* **DATASET EXCERPTS**:
###

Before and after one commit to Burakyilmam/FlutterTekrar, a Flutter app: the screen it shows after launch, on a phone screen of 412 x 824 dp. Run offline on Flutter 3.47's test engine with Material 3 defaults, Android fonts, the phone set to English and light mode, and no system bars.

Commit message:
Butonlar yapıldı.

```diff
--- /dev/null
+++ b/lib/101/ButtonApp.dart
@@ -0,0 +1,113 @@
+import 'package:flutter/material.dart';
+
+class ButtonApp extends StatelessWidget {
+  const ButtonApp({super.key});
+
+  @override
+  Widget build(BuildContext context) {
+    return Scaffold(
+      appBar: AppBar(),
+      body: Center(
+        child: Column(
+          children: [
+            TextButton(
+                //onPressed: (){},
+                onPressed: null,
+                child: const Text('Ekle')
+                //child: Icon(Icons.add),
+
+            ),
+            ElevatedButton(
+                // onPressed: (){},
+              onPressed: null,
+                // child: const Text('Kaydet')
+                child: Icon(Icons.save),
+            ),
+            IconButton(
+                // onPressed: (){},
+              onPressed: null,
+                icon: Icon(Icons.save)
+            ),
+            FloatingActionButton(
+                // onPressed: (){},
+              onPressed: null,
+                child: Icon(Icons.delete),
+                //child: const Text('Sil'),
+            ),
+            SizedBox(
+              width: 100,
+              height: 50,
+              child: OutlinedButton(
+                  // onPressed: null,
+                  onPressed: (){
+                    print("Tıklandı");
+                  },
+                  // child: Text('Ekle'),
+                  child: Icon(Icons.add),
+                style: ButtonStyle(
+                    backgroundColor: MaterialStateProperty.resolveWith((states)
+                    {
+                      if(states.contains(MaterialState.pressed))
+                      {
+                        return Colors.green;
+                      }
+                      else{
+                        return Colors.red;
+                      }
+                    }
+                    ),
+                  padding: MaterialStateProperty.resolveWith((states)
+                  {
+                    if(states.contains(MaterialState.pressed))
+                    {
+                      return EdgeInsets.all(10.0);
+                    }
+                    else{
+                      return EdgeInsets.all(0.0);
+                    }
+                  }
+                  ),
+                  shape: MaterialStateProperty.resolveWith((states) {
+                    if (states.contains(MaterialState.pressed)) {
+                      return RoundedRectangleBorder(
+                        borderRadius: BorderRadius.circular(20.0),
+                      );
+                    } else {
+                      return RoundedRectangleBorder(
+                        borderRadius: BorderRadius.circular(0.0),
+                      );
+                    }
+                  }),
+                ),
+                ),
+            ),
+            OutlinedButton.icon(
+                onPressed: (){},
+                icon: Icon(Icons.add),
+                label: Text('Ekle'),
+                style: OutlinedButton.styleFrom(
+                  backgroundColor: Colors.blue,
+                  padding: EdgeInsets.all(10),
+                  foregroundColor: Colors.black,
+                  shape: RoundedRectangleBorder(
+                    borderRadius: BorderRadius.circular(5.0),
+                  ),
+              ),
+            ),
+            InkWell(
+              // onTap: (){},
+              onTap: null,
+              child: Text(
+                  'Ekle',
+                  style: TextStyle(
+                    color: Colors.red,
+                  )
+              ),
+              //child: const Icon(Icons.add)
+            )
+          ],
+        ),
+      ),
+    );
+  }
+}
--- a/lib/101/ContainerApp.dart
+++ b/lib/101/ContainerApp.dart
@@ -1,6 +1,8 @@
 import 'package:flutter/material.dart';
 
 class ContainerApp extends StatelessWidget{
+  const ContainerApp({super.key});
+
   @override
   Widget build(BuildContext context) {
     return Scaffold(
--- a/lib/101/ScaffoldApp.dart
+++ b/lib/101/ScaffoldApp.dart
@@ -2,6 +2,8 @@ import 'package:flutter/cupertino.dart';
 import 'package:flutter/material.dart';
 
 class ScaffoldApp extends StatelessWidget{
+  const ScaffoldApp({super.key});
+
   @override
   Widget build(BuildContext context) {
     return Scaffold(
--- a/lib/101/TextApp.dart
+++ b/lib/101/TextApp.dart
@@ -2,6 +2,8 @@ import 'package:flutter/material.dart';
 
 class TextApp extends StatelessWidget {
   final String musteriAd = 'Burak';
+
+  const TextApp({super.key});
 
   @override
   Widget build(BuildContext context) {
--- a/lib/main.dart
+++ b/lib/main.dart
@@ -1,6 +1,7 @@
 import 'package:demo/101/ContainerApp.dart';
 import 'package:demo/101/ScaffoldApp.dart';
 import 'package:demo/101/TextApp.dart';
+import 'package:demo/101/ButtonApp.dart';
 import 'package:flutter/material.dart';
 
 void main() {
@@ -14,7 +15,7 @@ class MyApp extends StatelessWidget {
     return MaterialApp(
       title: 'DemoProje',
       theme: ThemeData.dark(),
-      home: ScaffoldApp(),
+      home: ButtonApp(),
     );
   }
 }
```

###

Only a number is expected here: the count of lines with the string "Icons" in the material above.

* **EXPECTED ANSWER**:
7